*** Opening of Data for processing ***

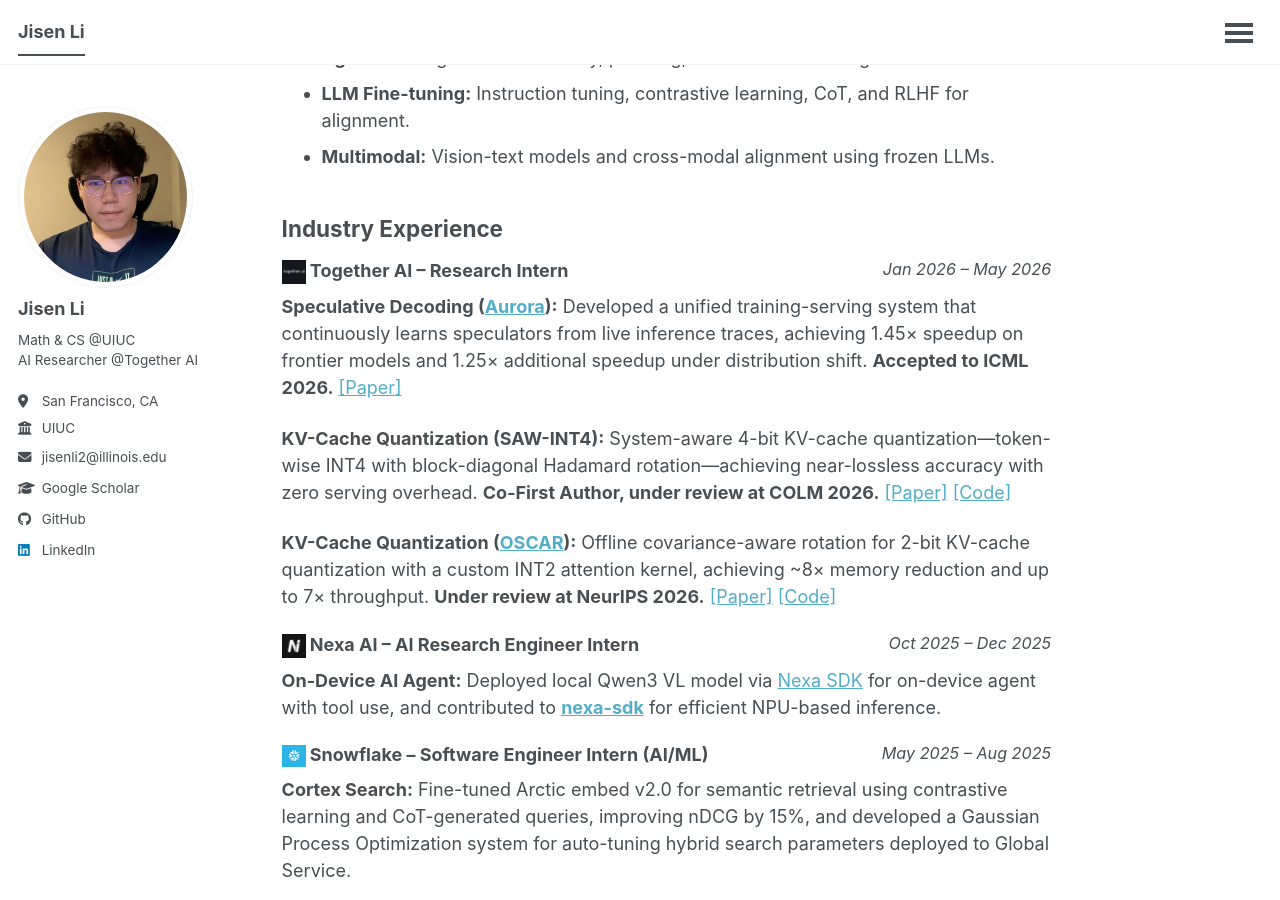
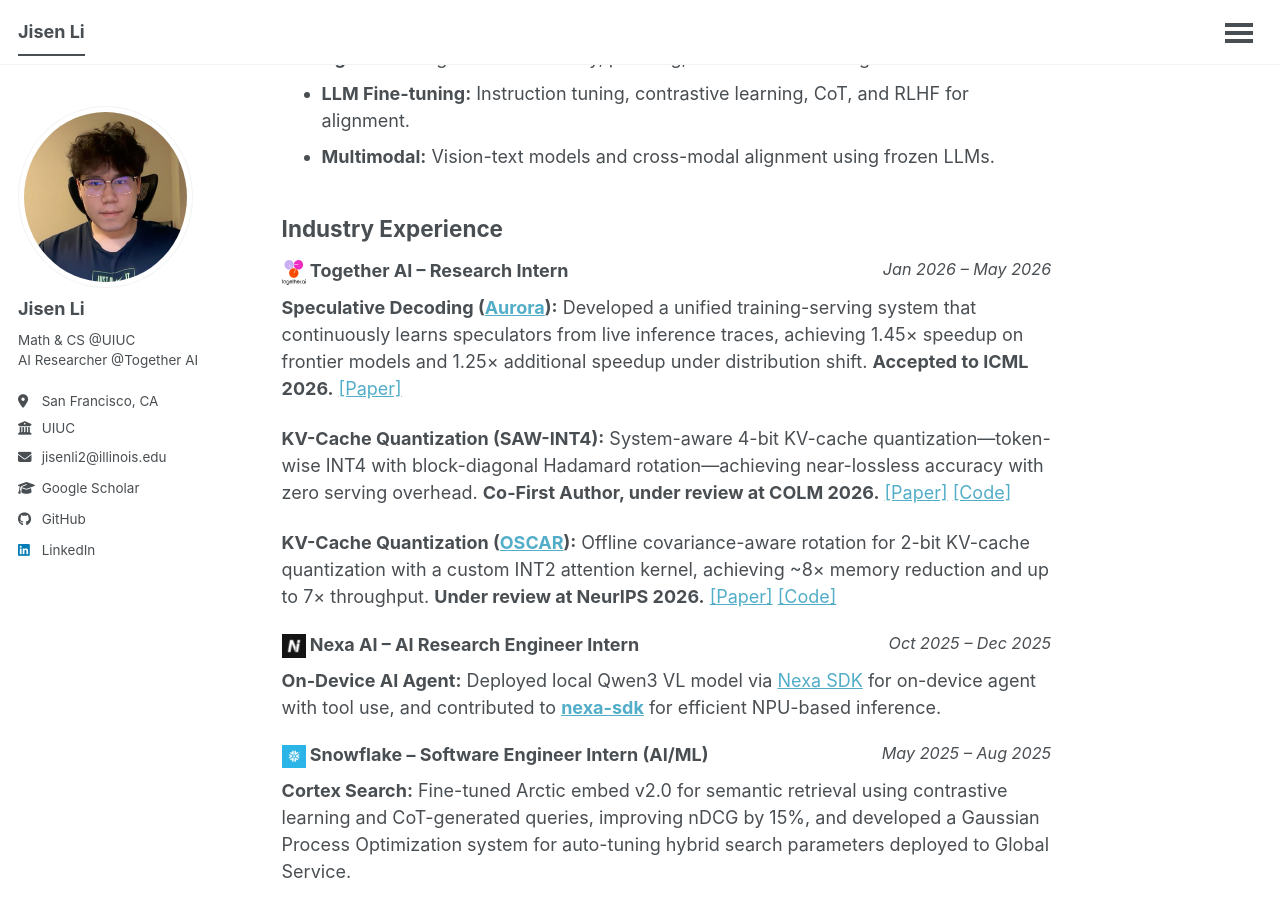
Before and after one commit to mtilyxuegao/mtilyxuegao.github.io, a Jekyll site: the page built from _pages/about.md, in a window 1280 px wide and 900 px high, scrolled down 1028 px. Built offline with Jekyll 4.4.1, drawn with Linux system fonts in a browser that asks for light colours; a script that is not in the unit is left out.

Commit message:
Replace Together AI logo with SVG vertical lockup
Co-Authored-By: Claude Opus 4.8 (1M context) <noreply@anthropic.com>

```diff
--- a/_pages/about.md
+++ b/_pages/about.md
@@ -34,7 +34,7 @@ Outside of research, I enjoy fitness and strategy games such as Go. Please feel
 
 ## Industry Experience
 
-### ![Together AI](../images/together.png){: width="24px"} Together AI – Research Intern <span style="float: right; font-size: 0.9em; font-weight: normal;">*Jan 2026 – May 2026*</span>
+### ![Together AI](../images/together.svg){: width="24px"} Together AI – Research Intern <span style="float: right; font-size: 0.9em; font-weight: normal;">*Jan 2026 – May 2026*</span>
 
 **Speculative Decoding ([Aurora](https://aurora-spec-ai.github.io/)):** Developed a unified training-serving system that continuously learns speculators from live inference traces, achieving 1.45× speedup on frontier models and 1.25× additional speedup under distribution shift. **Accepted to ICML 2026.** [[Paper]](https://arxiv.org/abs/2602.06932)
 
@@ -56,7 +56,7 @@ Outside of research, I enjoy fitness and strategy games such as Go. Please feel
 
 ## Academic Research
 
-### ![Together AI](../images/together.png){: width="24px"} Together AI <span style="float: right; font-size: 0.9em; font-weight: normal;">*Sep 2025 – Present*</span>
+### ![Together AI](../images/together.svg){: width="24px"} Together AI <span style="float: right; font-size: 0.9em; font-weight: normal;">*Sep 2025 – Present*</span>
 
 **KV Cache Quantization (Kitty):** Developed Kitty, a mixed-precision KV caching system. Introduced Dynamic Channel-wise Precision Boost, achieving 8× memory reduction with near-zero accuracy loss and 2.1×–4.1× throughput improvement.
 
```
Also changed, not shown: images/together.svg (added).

*** Close of Data for processing ***

* **What you should do**:
Print the whole listing again exactly, please. No pictures.

* **Result of this task**:
Before and after one commit to mtilyxuegao/mtilyxuegao.github.io, a Jekyll site: the page built from _pages/about.md, in a window 1280 px wide and 900 px high, scrolled down 1028 px. Built offline with Jekyll 4.4.1, drawn with Linux system fonts in a browser that asks for light colours; a script that is not in the unit is left out.

Commit message:
Replace Together AI logo with SVG vertical lockup
Co-Authored-By: Claude Opus 4.8 (1M context) <noreply@anthropic.com>

```diff
--- a/_pages/about.md
+++ b/_pages/about.md
@@ -34,7 +34,7 @@ Outside of research, I enjoy fitness and strategy games such as Go. Please feel
 
 ## Industry Experience
 
-### ![Together AI](../images/together.png){: width="24px"} Together AI – Research Intern <span style="float: right; font-size: 0.9em; font-weight: normal;">*Jan 2026 – May 2026*</span>
+### ![Together AI](../images/together.svg){: width="24px"} Together AI – Research Intern <span style="float: right; font-size: 0.9em; font-weight: normal;">*Jan 2026 – May 2026*</span>
 
 **Speculative Decoding ([Aurora](https://aurora-spec-ai.github.io/)):** Developed a unified training-serving system that continuously learns speculators from live inference traces, achieving 1.45× speedup on frontier models and 1.25× additional speedup under distribution shift. **Accepted to ICML 2026.** [[Paper]](https://arxiv.org/abs/2602.06932)
 
@@ -56,7 +56,7 @@ Outside of research, I enjoy fitness and strategy games such as Go. Please feel
 
 ## Academic Research
 
-### ![Together AI](../images/together.png){: width="24px"} Together AI <span style="float: right; font-size: 0.9em; font-weight: normal;">*Sep 2025 – Present*</span>
+### ![Together AI](../images/together.svg){: width="24px"} Together AI <span style="float: right; font-size: 0.9em; font-weight: normal;">*Sep 2025 – Present*</span>
 
 **KV Cache Quantization (Kitty):** Developed Kitty, a mixed-precision KV caching system. Introduced Dynamic Channel-wise Precision Boost, achieving 8× memory reduction with near-zero accuracy loss and 2.1×–4.1× throughput improvement.
 
```
Also changed, not shown: images/together.svg (added).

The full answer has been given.